本論文已被瀏覽 237 次， [ ] 47 次，[ ] [ ]
The purpose of this study was to examine Cajun English (CE)-speaking childrens marking of infinitival TO. To do this, CE-speaking childrens marking of infinitival TO was compared to the marking of infinitival TO by Southern White English (SWE)- and African American English (AAE)-speaking children. Marking of infinitival TO also was examined as a function of the childrens clinical status (i.e., Specific Language Impairment, SLI, or typically developing, TD) and by the verb contexts that preceded the infinitival TO forms. <br>
<br>The data came from 180 kindergarteners who lived in four rural towns in Assumption Parish, Louisiana. The childrens dialect classifications were based on their school location, which led to 37 children classified speakers of CE, 68 classified as speakers of SWE, and 75 classified as speakers of AAE. The childrens clinical status was based on a review of each childs academic profile and test scores, which led to 54 children classified as SLI and 126 classified as TD. The data were 4,530 infinitival TO contexts that were extracted from play-based, examiner-child, language samples. Within the samples, the childrens infinitival TO contexts were coded as zero marked (e.g., went Ø go) or overtly marked (e.g., went to go), and the preceding verb contexts were classified as GO, COME, WENT, or all OTHER verbs (e.g., want, like, have). <br>
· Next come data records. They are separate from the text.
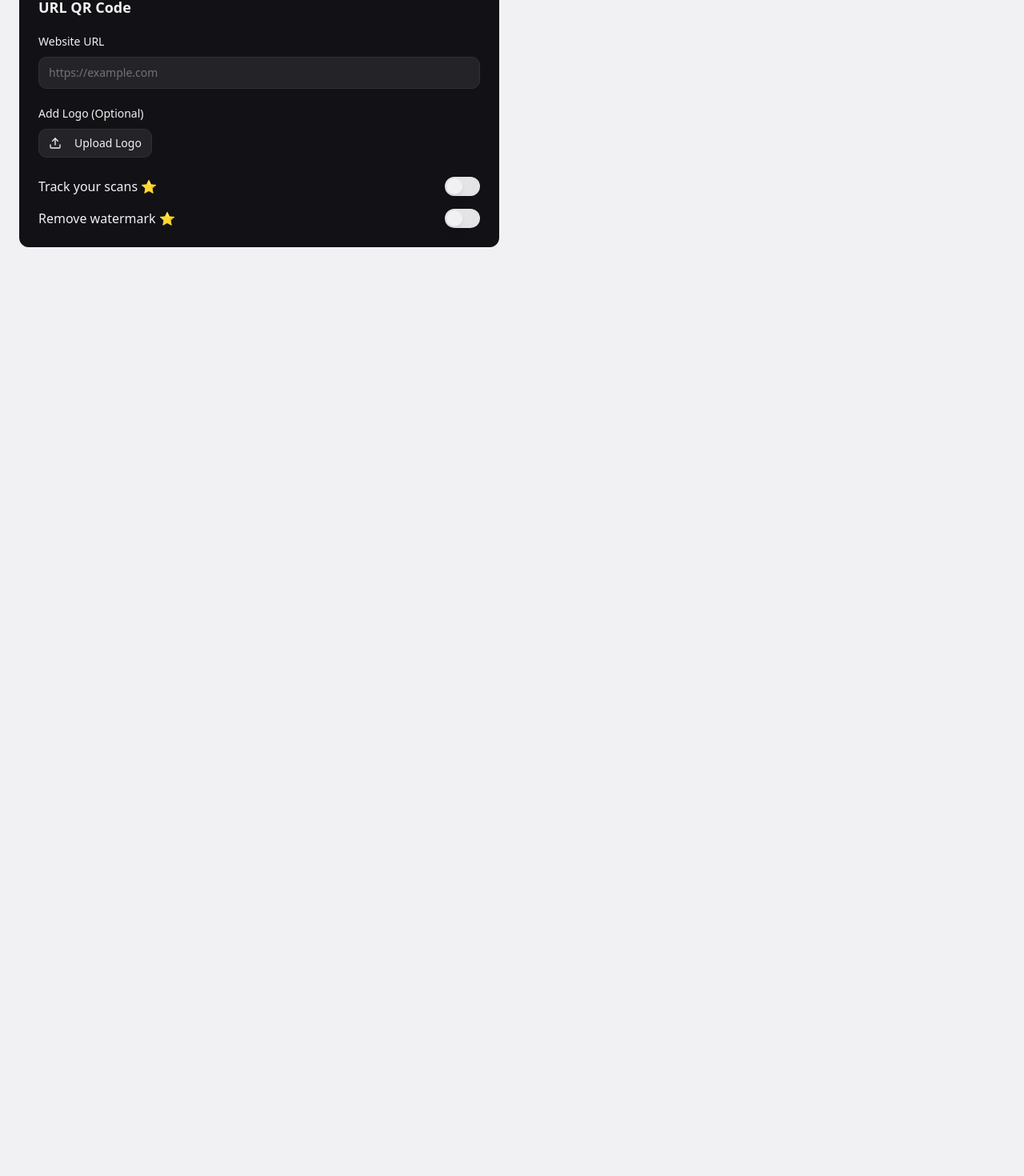
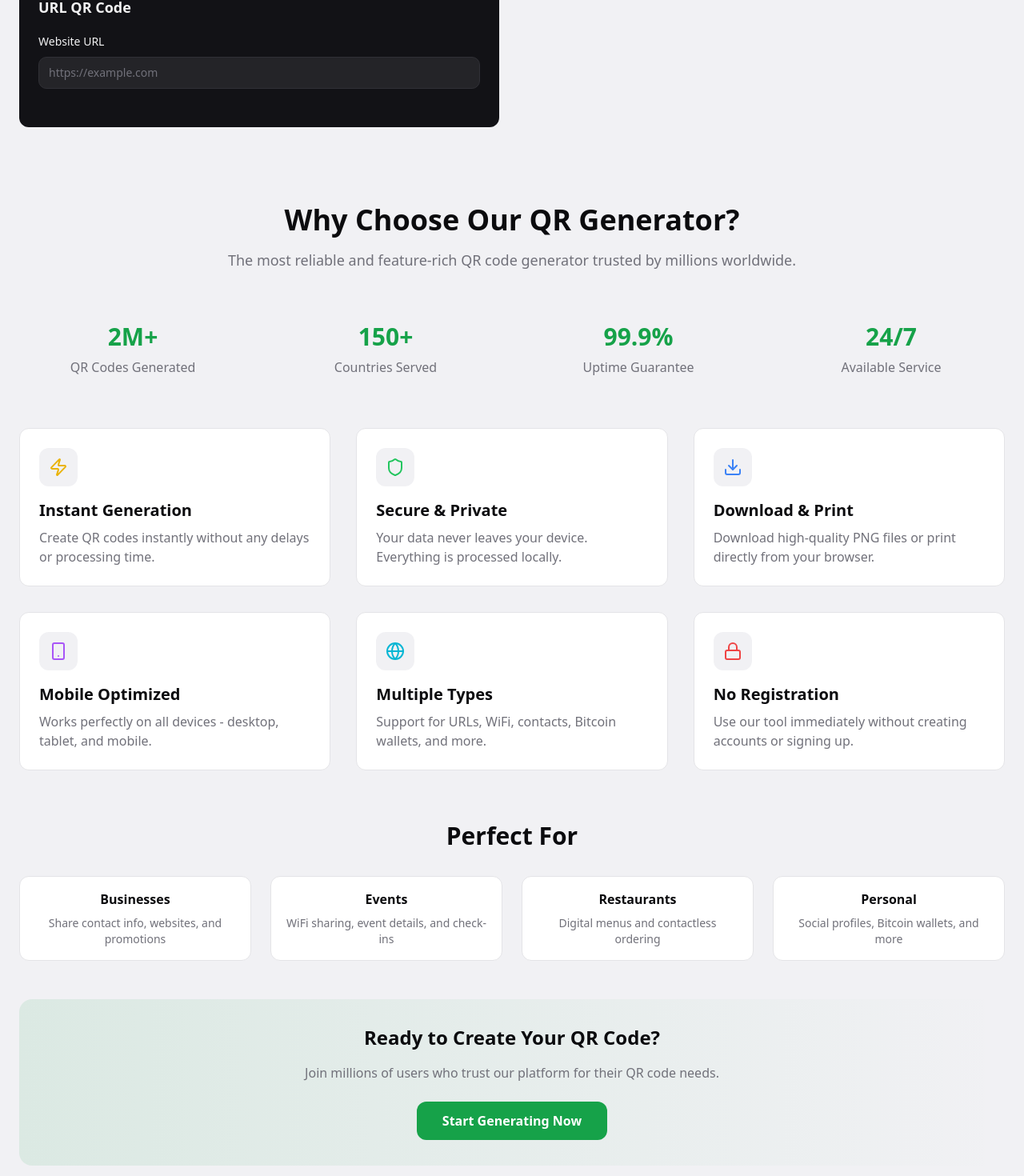
Before and after one commit to Himanshunashtech/instant-qr-hub, a React (Vite) app: page / in a window 1280 px wide. Shown: the part 734-2204 px from the top of the page at 80% size. Before the commit the page ends 1075 px from the top, so only its background shows below. Built offline with nearby package versions, Linux system fonts and the light colour scheme.

Commit message:
Refactor QR generator and history
Remove logo feature, add watermark, update history, and add "Why Choose Us" section.

```diff
--- /dev/null
+++ b/src/components/FeatureSection.tsx
@@ -0,0 +1,138 @@
+import React from 'react';
+import { Shield, Zap, Download, Smartphone, Globe, Lock } from 'lucide-react';
+
+const features = [
+  {
+    icon: Zap,
+    title: 'Instant Generation',
+    description: 'Create QR codes instantly without any delays or processing time.',
+    color: 'text-yellow-500'
+  },
+  {
+    icon: Shield,
+    title: 'Secure & Private',
+    description: 'Your data never leaves your device. Everything is processed locally.',
+    color: 'text-green-500'
+  },
+  {
+    icon: Download,
+    title: 'Download & Print',
+    description: 'Download high-quality PNG files or print directly from your browser.',
+    color: 'text-blue-500'
+  },
+  {
+    icon: Smartphone,
+    title: 'Mobile Optimized',
+    description: 'Works perfectly on all devices - desktop, tablet, and mobile.',
+    color: 'text-purple-500'
+  },
+  {
+    icon: Globe,
+    title: 'Multiple Types',
+    description: 'Support for URLs, WiFi, contacts, Bitcoin wallets, and more.',
+    color: 'text-cyan-500'
+  },
+  {
+    icon: Lock,
+    title: 'No Registration',
+    description: 'Use our tool immediately without creating accounts or signing up.',
+    color: 'text-red-500'
+  }
+];
+
+const stats = [
+  { number: '2M+', label: 'QR Codes Generated' },
+  { number: '150+', label: 'Countries Served' },
+  { number: '99.9%', label: 'Uptime Guarantee' },
+  { number: '24/7', label: 'Available Service' }
+];
+
+export const FeatureSection = () => {
+  return (
+    <div className="bg-background py-16">
+      <div className="max-w-7xl mx-auto px-6">
+        {/* Why Choose Us */}
+        <div className="text-center mb-16">
+          <h2 className="text-4xl font-bold text-foreground mb-4">
+            Why Choose Our QR Generator?
+          </h2>
+          <p className="text-muted-foreground text-lg max-w-3xl mx-auto">
+            The most reliable and feature-rich QR code generator trusted by millions worldwide.
+          </p>
+        </div>
+
+        {/* Stats */}
+        <div className="grid grid-cols-2 lg:grid-cols-4 gap-8 mb-16">
+          {stats.map((stat, index) => (
+            <div key={index} className="text-center">
+              <div className="text-3xl font-bold text-primary mb-2">{stat.number}</div>
+              <div className="text-muted-foreground">{stat.label}</div>
+            </div>
+          ))}
+        </div>
+
+        {/* Features Grid */}
+        <div className="grid md:grid-cols-2 lg:grid-cols-3 gap-8 mb-16">
+          {features.map((feature, index) => {
+            const IconComponent = feature.icon;
+            return (
+              <div
+                key={index}
+                className="p-6 rounded-xl bg-card border border-border hover:shadow-lg transition-shadow"
+              >
+                <div className={`w-12 h-12 rounded-lg bg-background flex items-center justify-center mb-4`}>
+                  <IconComponent className={`h-6 w-6 ${feature.color}`} />
+                </div>
+                <h3 className="text-xl font-semibold text-foreground mb-2">
+                  {feature.title}
+                </h3>
+                <p className="text-muted-foreground">
+                  {feature.description}
+                </p>
+              </div>
+            );
+          })}
+        </div>
+
+        {/* Use Cases */}
+        <div className="text-center mb-12">
+          <h3 className="text-3xl font-bold text-foreground mb-8">Perfect For</h3>
+          <div className="grid md:grid-cols-2 lg:grid-cols-4 gap-6">
+            <div className="p-4 rounded-lg bg-card border border-border">
+              <h4 className="font-semibold text-foreground mb-2">Businesses</h4>
+              <p className="text-sm text-muted-foreground">Share contact info, websites, and promotions</p>
+            </div>
+            <div className="p-4 rounded-lg bg-card border border-border">
+              <h4 className="font-semibold text-foreground mb-2">Events</h4>
+              <p className="text-sm text-muted-foreground">WiFi sharing, event details, and check-ins</p>
+            </div>
+            <div className="p-4 rounded-lg bg-card border border-border">
+              <h4 className="font-semibold text-foreground mb-2">Restaurants</h4>
+              <p className="text-sm text-muted-foreground">Digital menus and contactless ordering</p>
+            </div>
+            <div className="p-4 rounded-lg bg-card border border-border">
+              <h4 className="font-semibold text-foreground mb-2">Personal</h4>
+              <p className="text-sm text-muted-foreground">Social profiles, Bitcoin wallets, and more</p>
+            </div>
+          </div>
+        </div>
+
+        {/* Call to Action */}
+        <div className="text-center bg-gradient-to-r from-primary/10 to-primary-glow/10 rounded-2xl p-8">
+          <h3 className="text-2xl font-bold text-foreground mb-4">
+            Ready to Create Your QR Code?
+          </h3>
+          <p className="text-muted-foreground mb-6">
+            Join millions of users who trust our platform for their QR code needs.
+          </p>
+          <button
+            onClick={() => window.scrollTo({ top: 0, behavior: 'smooth' })}
+            className="bg-primary text-primary-foreground px-8 py-3 rounded-lg font-semibold hover:bg-primary/90 transition-colors"
+          >
+            Start Generating Now
+          </button>
+        </div>
+      </div>
+    </div>
+  );
+};
--- a/src/components/ProfessionalQRGenerator.tsx
+++ b/src/components/ProfessionalQRGenerator.tsx
@@ -1,13 +1,11 @@
-import React, { useState, useRef, useEffect } from 'react';
+import React, { useState, useEffect } from 'react';
 import QRCode from 'qrcode';
 import { Button } from '@/components/ui/button';
 import { Input } from '@/components/ui/input';
 import { Label } from '@/components/ui/label';
 import { Textarea } from '@/components/ui/textarea';
-import { Switch } from '@/components/ui/switch';
 import {
   Link,
-  FileText,
   Grid3X3,
   User,
   MessageSquare,
@@ -16,9 +14,7 @@ import {
   Phone,
   Download,
   Copy,
-  Printer,
-  Upload,
-  X
+  Printer
 } from 'lucide-react';
 import { useToast } from '@/hooks/use-toast';
 
@@ -58,9 +54,6 @@ interface WiFiData {
 export const ProfessionalQRGenerator = () => {
   const [selectedType, setSelectedType] = useState('url');
   const [qrCode, setQrCode] = useState('');
-  const [logo, setLogo] = useState<string | null>(null);
-  const [trackScans, setTrackScans] = useState(false);
-  const [removeWatermark, setRemoveWatermark] = useState(false);
 
   // Content states
   const [url, setUrl] = useState('');
@@ -83,12 +76,11 @@ export const ProfessionalQRGenerator = () => {
     security: 'WPA'
   });
 
-  const fileInputRef = useRef<HTMLInputElement>(null);
   const { toast } = useToast();
 
   useEffect(() => {
     generateQR();
-  }, [selectedType, url, text, phone, email, smsText, contactData, wifiData, bitcoinAddress, logo]);
+  }, [selectedType, url, text, phone, email, smsText, contactData, wifiData, bitcoinAddress]);
 
   const getQRContent = () => {
     switch (selectedType) {
@@ -132,52 +124,30 @@ END:VCARD`;
       await QRCode.toCanvas(canvas, content, {
         width: 300,
         margin: 2,
-        errorCorrectionLevel: 'H', // High error correction for logo embedding
         color: {
           dark: '#000000',
           light: '#FFFFFF'
         }
       });
 
-      // Add logo if present
-      if (logo) {
-        const ctx = canvas.getContext('2d');
-        if (ctx) {
-          const logoImg = new Image();
-          logoImg.onload = () => {
-            const logoSize = canvas.width * 0.15; // Smaller size to maintain QR functionality
-            const x = (canvas.width - logoSize) / 2;
-            const y = (canvas.height - logoSize) / 2;
-
-            // Draw white circular background for logo
-            ctx.fillStyle = '#FFFFFF';
-            ctx.beginPath();
-            ctx.arc(x + logoSize/2, y + logoSize/2, logoSize/2 + 3, 0, 2 * Math.PI);
-            ctx.fill();
-
-            // Create circular clipping for logo
-            ctx.save();
-            ctx.beginPath();
-            ctx.arc(x + logoSize/2, y + logoSize/2, logoSize/2, 0, 2 * Math.PI);
-            ctx.clip();
-
-            // Draw logo
-            ctx.drawImage(logoImg, x, y, logoSize, logoSize);
-            ctx.restore();
-
-            setQrCode(canvas.toDataURL());
-          };
-          logoImg.src = logo;
-        }
-      } else {
-        setQrCode(canvas.toDataURL());
+      // Add watermark
+      const ctx = canvas.getContext('2d');
+      if (ctx) {
+        ctx.font = '10px Arial';
+        ctx.fillStyle = 'rgba(0, 0, 0, 0.6)';
+        ctx.textAlign = 'center';
+        ctx.fillText('QRGenerator.com', canvas.width / 2, canvas.height - 5);
       }
 
-      // Save to history
+      const qrDataUrl = canvas.toDataURL();
+      setQrCode(qrDataUrl);
+
+      // Save to history with actual QR code
       const history = JSON.parse(localStorage.getItem('qr-history') || '[]');
       const newEntry = {
         id: Date.now(),
         text: content,
+        qrCode: qrDataUrl,
         type: 'generated',
         qrType: selectedType,
         timestamp: new Date().toISOString()
@@ -196,23 +166,6 @@ END:VCARD`;
     }
   };
 
-  const handleLogoUpload = (event: React.ChangeEvent<HTMLInputElement>) => {
-    const file = event.target.files?.[0];
-    if (file) {
-      const reader = new FileReader();
-      reader.onload = (e) => {
-        setLogo(e.target?.result as string);
-      };
-      reader.readAsDataURL(file);
-    }
-  };
-
-  const removeLogo = () => {
-    setLogo(null);
-    if (fileInputRef.current) {
-      fileInputRef.current.value = '';
-    }
-  };
 
   const downloadQR = () => {
     if (!qrCode) return;
@@ -545,54 +498,6 @@ END:VCARD`;
               </h3>
               {renderContentInput()}
             </div>
-
-            {/* Logo Upload */}
-            <div className="mb-6">
-              <Label className="text-dark-panel-foreground mb-3 block">Add Logo (Optional)</Label>
-              <div className="flex items-center gap-3">
-                <input
-                  type="file"
-                  ref={fileInputRef}
-                  accept="image/*"
-                  onChange={handleLogoUpload}
-                  className="hidden"
-                />
-                <Button
-                  onClick={() => fileInputRef.current?.click()}
-                  variant="outline"
-                  size="sm"
-                  className="bg-dark-input border-dark-border text-dark-panel-foreground hover:bg-dark-border"
-                >
-                  <Upload className="h-4 w-4 mr-2" />
-                  Upload Logo
-                </Button>
-                {logo && (
-                  <div className="flex items-center gap-2">
-                    <img src={logo} alt="Logo" className="w-8 h-8 object-cover rounded" />
-                    <Button
-                      onClick={removeLogo}
-                      variant="ghost"
-                      size="sm"
-                      className="text-destructive hover:text-destructive"
-                    >
-                      <X className="h-4 w-4" />
-                    </Button>
-                  </div>
-                )}
-              </div>
-            </div>
-
-            {/* Options */}
-            <div className="space-y-4">
-              <div className="flex items-center justify-between">
-                <span className="text-dark-panel-foreground">Track your scans ⭐</span>
-                <Switch checked={trackScans} onCheckedChange={setTrackScans} />
-              </div>
-              <div className="flex items-center justify-between">
-                <span className="text-dark-panel-foreground">Remove watermark ⭐</span>
-                <Switch checked={removeWatermark} onCheckedChange={setRemoveWatermark} />
-              </div>
-            </div>
           </div>
 
           {/* Right Panel - Preview */}
--- a/src/pages/Index.tsx
+++ b/src/pages/Index.tsx
@@ -3,6 +3,7 @@ import { Tabs, TabsContent, TabsList, TabsTrigger } from '@/components/ui/tabs';
 import { ProfessionalQRGenerator } from '@/components/ProfessionalQRGenerator';
 import { QRScanner } from '@/components/QRScanner';
 import { QRHistory } from '@/components/QRHistory';
+import { FeatureSection } from '@/components/FeatureSection';
 import { QrCode, Camera, History } from 'lucide-react';
 
 const Index = () => {
@@ -53,6 +54,8 @@ const Index = () => {
           </div>
         </TabsContent>
       </Tabs>
+
+      <FeatureSection />
     </div>
   );
 };
```
Also changed, not shown: src/components/QRHistory.tsx (+10 -1 lines).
<br>Results indicated that the childrens overall marking of infinitival TO did not differ as a function of their dialects. However, the preceding verb context influenced the CE-speaking childrens rates of zero marking in ways that differed from what was found for the SWE- and AAE-speaking children. Also, for each dialect, the childrens overall rates of zero marked infinitival TO were higher for the SLI group than for the TD controls, and this finding was directly tied to differences in the childrens zero marking of infinitival TO when it was preceded by a verb classified as OTHER. Together, these findings show subtle differences in the use of grammar by children who speak different nonmainstream dialects of English while also further documenting the grammatical weaknesses of children with SLI within these dialects.